Brevicipitidae or rain frogs is a small family of frogs found in eastern and southern Africa. As of November 2013 contains 34 species in 5 genera. Formerly included as subfamily in Microhylidae (narrow-mouth frogs), phylogenetic research has indicated the brevicipitine frogs should be considered as a family with Hemisotidae (shovelnose frogs) as the most closely related sister taxon.
Most adult brevicipitine frogs are not easily seen as they spend extended periods of time in soil or leaf litter. However, some species might be partly arboreal at times. Many species show strong sexual size dimorphism, with females being much larger than males.
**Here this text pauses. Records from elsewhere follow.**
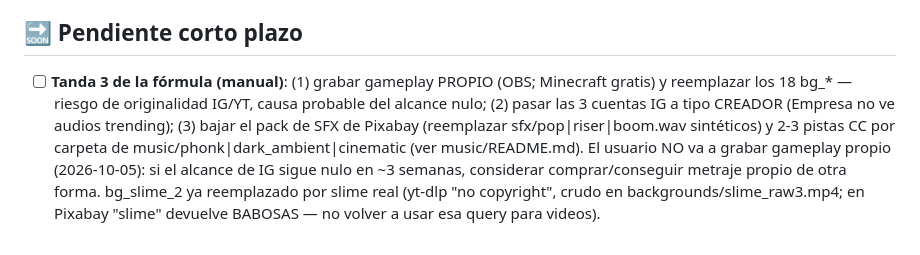
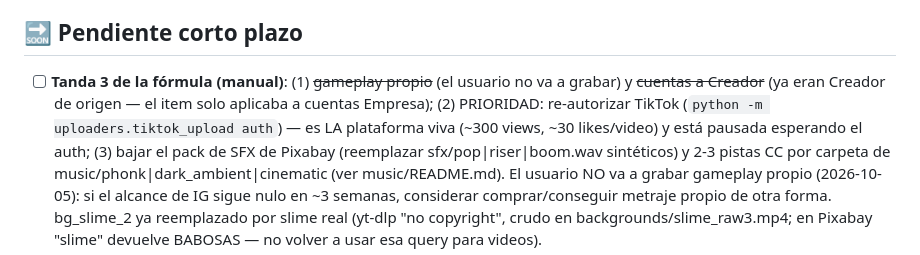
Before and after one commit to santinovargasdb/shorts-bot3000, a Markdown page: ROADMAP.md, the part around the change. Drawn GitHub-style.

Commit message:
ROADMAP: correccion tanda 3 (cuentas ya eran Creador) + prioridad auth TikTok
Co-Authored-By: Claude Fable 5 <noreply@anthropic.com>

```diff
--- a/ROADMAP.md
+++ b/ROADMAP.md
@@ -15,10 +15,11 @@
   3 videos reales (faceless pt.9, misterios ep.4, historia ep.4).
 
 ## 🔜 Pendiente corto plazo
-- [ ] **Tanda 3 de la fórmula (manual)**: (1) grabar gameplay PROPIO (OBS; Minecraft
-  gratis) y reemplazar los 18 bg_* — riesgo de originalidad IG/YT, causa probable
-  del alcance nulo; (2) pasar las 3 cuentas IG a tipo CREADOR (Empresa no ve audios
-  trending); (3) bajar el pack de SFX de Pixabay (reemplazar sfx/pop|riser|boom.wav
+- [ ] **Tanda 3 de la fórmula (manual)**: (1) ~~gameplay propio~~ (el usuario no va a
+  grabar) y ~~cuentas a Creador~~ (ya eran Creador de origen — el item solo aplicaba
+  a cuentas Empresa); (2) PRIORIDAD: re-autorizar TikTok (`python -m
+  uploaders.tiktok_upload auth`) — es LA plataforma viva (~300 views, ~30 likes/video)
+  y está pausada esperando el auth; (3) bajar el pack de SFX de Pixabay (reemplazar sfx/pop|riser|boom.wav
   sintéticos) y 2-3 pistas CC por carpeta de music/phonk|dark_ambient|cinematic
   (ver music/README.md). El usuario NO va a grabar gameplay propio (2026-10-05):
   si el alcance de IG sigue nulo en ~3 semanas, considerar comprar/conseguir
```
At least the frogs in Breviceps and Probreviceps genera breed by direct development, in which small froglets emerge from eggs without intervening aquatic tadpole phase. It is likely that the same applies to the other genera, too. Because male Breviceps frogs are smaller than their female counterparts, amplexus is not possible; however mating pairs glue themselves together using excretions from hologrine glands on the ventrum of the male and similar glands on the dorsum of the back of the female. The frogs lay small clutches of 13–56 fairly large eggs (4–8 mm diameter not including the protective capsule) in cover, often in burrows. With some species either male or female stays with eggs or close to the egg chamber, though the details and extent of brood care is poorly understood within Brevicipitidae as a whole.